[Structured diff data]
********************

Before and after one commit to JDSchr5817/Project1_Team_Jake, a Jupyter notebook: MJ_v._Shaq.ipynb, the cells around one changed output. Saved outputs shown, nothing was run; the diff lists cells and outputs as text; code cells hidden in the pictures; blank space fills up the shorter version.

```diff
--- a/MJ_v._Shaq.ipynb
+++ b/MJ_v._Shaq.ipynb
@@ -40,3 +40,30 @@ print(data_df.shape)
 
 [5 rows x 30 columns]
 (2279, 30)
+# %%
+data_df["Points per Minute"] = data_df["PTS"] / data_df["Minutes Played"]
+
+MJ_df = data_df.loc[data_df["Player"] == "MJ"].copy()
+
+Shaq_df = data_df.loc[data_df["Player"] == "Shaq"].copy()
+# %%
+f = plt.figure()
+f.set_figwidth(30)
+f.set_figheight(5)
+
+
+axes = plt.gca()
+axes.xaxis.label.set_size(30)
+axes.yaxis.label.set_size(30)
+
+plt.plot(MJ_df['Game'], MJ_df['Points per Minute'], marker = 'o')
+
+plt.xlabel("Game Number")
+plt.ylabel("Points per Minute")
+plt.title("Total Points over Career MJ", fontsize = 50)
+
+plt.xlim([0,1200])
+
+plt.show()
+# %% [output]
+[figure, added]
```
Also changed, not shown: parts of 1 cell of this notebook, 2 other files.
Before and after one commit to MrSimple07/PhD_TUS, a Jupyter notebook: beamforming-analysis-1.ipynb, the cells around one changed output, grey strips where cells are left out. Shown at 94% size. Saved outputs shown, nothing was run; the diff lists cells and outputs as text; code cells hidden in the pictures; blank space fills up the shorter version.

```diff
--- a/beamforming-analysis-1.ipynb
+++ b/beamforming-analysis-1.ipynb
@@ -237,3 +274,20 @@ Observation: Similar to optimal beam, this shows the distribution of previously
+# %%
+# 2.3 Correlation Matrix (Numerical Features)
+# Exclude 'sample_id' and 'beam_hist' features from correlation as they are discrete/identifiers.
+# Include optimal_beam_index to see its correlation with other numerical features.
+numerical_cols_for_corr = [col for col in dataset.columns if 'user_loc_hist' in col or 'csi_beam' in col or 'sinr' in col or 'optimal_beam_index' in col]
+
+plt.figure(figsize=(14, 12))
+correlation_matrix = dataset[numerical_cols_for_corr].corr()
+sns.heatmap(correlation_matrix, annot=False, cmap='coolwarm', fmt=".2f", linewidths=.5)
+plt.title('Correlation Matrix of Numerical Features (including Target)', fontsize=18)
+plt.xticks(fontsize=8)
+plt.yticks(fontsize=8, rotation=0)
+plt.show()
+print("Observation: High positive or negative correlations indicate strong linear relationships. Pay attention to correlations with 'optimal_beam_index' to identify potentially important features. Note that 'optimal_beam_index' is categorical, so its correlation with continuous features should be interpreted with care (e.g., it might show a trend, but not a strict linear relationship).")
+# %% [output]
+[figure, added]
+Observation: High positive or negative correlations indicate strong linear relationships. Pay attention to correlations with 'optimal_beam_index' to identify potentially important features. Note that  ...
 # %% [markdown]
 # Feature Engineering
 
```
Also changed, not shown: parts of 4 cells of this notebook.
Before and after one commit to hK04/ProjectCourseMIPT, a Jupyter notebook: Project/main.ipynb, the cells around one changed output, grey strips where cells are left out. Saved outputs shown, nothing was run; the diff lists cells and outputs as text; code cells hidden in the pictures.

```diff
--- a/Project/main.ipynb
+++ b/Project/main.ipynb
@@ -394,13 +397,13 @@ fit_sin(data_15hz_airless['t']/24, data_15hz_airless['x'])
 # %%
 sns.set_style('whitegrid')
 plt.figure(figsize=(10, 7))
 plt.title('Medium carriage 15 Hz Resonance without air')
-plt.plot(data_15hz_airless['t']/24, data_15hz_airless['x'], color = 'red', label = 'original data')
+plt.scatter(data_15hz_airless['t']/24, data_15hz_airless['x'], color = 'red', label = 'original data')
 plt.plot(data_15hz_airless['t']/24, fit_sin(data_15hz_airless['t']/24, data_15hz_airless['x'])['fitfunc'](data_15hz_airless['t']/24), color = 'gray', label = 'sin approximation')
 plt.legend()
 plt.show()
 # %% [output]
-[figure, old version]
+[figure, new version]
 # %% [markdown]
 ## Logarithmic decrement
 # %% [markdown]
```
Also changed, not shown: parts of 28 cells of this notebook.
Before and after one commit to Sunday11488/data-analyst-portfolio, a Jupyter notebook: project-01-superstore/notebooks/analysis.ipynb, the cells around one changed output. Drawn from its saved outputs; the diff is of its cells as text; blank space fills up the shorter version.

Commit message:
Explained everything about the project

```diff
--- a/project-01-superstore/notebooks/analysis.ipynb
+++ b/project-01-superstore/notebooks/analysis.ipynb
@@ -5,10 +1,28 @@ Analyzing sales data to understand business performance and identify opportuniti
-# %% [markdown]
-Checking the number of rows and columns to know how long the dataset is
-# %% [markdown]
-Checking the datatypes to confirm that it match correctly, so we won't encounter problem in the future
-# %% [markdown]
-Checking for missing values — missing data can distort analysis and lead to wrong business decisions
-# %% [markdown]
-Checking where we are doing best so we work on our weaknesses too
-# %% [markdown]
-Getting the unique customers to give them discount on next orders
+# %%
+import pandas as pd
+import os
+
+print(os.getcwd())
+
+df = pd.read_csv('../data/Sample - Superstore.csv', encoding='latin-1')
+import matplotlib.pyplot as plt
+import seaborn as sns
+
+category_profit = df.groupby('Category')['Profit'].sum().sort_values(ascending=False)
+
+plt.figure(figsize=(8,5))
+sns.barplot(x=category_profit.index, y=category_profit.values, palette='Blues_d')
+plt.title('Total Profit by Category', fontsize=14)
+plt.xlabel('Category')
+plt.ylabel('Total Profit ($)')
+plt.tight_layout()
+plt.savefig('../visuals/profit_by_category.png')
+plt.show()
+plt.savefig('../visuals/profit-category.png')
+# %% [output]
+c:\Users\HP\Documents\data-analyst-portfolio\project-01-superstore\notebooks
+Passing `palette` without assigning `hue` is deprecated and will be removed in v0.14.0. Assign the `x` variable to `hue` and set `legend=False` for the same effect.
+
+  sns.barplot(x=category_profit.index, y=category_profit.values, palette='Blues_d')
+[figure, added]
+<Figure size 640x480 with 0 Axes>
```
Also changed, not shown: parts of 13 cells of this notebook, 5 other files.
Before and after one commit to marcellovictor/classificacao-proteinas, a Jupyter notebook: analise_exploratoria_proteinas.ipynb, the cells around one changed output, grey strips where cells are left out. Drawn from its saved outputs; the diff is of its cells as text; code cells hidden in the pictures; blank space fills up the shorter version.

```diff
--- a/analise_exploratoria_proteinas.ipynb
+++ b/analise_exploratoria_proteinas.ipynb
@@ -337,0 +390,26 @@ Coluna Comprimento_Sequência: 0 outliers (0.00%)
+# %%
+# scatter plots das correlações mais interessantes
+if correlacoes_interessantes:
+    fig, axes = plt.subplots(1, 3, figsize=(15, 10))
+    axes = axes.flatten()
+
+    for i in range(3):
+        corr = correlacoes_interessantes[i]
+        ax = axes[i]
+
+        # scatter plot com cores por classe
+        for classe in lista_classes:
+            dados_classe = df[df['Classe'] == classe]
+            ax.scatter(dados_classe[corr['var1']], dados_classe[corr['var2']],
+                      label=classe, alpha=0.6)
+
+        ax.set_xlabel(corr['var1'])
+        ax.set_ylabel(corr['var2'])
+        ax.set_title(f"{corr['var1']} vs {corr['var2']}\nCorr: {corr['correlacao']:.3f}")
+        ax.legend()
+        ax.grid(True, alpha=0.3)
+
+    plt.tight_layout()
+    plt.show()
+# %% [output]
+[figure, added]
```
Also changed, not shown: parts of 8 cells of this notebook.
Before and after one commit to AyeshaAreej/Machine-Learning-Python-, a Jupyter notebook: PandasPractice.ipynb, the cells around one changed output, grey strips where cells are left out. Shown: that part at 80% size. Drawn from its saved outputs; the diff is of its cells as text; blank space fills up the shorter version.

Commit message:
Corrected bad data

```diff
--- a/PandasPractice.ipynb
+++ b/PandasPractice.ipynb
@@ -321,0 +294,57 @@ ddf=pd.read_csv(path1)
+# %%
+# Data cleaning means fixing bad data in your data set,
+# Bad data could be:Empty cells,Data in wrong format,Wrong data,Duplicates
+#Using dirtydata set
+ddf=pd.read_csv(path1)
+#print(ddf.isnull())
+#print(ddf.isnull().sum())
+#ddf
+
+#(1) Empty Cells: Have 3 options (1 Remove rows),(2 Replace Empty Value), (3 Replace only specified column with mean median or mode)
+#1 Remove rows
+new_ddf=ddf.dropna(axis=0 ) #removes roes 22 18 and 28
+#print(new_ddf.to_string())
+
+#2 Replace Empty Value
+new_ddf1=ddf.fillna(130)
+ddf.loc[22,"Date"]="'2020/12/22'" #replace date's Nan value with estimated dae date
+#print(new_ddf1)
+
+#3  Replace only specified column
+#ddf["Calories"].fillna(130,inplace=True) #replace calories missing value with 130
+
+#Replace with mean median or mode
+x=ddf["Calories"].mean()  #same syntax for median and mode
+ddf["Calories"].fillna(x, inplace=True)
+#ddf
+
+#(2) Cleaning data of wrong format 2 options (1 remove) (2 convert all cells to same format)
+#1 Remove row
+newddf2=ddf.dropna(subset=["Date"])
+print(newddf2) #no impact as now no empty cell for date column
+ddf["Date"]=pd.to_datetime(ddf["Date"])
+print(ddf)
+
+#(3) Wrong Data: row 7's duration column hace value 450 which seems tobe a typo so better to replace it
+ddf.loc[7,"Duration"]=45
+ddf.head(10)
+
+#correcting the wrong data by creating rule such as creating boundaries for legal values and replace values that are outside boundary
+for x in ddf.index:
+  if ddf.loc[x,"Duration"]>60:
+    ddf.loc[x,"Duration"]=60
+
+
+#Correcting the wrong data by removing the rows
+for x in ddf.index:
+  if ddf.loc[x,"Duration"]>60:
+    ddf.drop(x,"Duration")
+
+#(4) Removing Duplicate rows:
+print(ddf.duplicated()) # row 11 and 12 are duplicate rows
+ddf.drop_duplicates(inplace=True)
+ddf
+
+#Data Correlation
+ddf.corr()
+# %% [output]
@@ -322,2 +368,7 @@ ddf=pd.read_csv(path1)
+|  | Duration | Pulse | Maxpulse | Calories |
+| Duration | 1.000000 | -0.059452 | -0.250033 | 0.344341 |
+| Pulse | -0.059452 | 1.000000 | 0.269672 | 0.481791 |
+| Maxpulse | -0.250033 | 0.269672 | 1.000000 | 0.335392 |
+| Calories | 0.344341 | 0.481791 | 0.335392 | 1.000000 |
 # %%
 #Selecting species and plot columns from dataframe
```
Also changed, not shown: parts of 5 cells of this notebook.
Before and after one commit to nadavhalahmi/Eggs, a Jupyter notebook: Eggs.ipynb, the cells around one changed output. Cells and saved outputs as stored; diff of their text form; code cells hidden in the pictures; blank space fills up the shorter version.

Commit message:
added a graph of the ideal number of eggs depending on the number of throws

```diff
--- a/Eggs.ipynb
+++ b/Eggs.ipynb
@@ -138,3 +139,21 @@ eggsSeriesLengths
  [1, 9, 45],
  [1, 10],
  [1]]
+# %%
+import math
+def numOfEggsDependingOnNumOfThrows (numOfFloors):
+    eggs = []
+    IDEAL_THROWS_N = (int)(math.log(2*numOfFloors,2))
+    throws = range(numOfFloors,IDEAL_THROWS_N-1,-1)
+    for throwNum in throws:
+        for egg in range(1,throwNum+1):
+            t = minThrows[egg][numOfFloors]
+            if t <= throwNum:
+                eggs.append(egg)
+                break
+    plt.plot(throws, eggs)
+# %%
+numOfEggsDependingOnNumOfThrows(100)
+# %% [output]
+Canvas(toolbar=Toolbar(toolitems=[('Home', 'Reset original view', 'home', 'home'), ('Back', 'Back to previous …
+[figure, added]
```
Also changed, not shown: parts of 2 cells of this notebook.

********************

▶ WORK TASK
When a line in the records holds the string "this", copy that line.

▶ THE COMPLETED TASK
Also changed, not shown: parts of 1 cell of this notebook, 2 other files.
@@ -237,3 +274,20 @@ Observation: Similar to optimal beam, this shows the distribution of previously
Also changed, not shown: parts of 4 cells of this notebook.
Also changed, not shown: parts of 28 cells of this notebook.
Also changed, not shown: parts of 13 cells of this notebook, 5 other files.
Also changed, not shown: parts of 8 cells of this notebook.
Also changed, not shown: parts of 5 cells of this notebook.
Also changed, not shown: parts of 2 cells of this notebook.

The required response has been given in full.